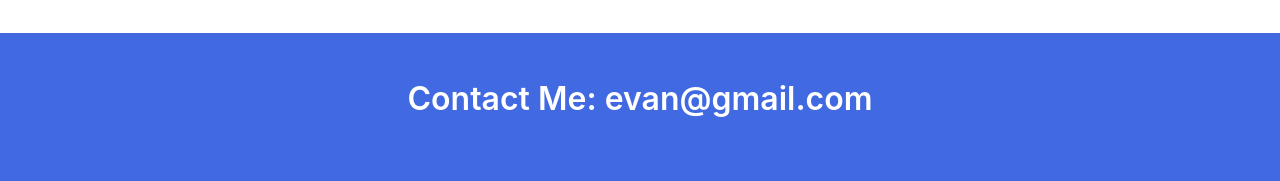
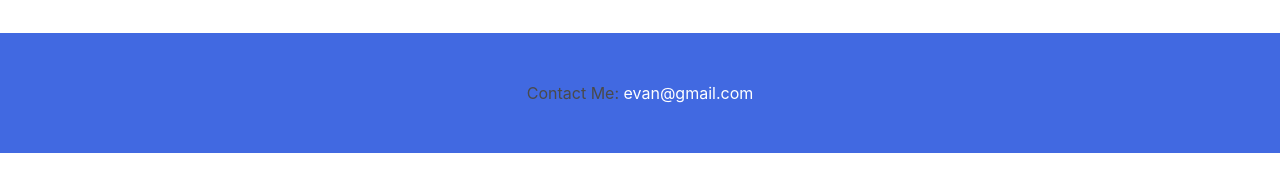
Before and after one commit to hink123/evan_portfolio, a plain HTML site: page index.html in a window 1280 px wide. Shown: the part 708-889 px from the top of the page. After the commit the page ends 861 px from the top, so only its background shows below. Drawn offline with nearby package versions, Linux system fonts and the light colour scheme.

Commit message:
mailto feature

```diff
--- a/index.html
+++ b/index.html
@@ -60,9 +60,10 @@
 
         <footer class="footer" id="contact">
             <div class="content has-text-centered">
-                <h1 class="has-text-white">
-                    Contact Me: evan@gmail.com
-                </h1>
+                Contact Me:
+                <a href='mailto:evan@gmail.com' class="has-text-white">
+                    evan@gmail.com
+                </a>
             </div>
         </footer>
     </body>
```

Exercise brief ::
Could you repeat each line above exactly as written? Omit the pictures.

Result of the task ::
Before and after one commit to hink123/evan_portfolio, a plain HTML site: page index.html in a window 1280 px wide. Shown: the part 708-889 px from the top of the page. After the commit the page ends 861 px from the top, so only its background shows below. Drawn offline with nearby package versions, Linux system fonts and the light colour scheme.

Commit message:
mailto feature

```diff
--- a/index.html
+++ b/index.html
@@ -60,9 +60,10 @@
 
         <footer class="footer" id="contact">
             <div class="content has-text-centered">
-                <h1 class="has-text-white">
-                    Contact Me: evan@gmail.com
-                </h1>
+                Contact Me:
+                <a href='mailto:evan@gmail.com' class="has-text-white">
+                    evan@gmail.com
+                </a>
             </div>
         </footer>
     </body>
```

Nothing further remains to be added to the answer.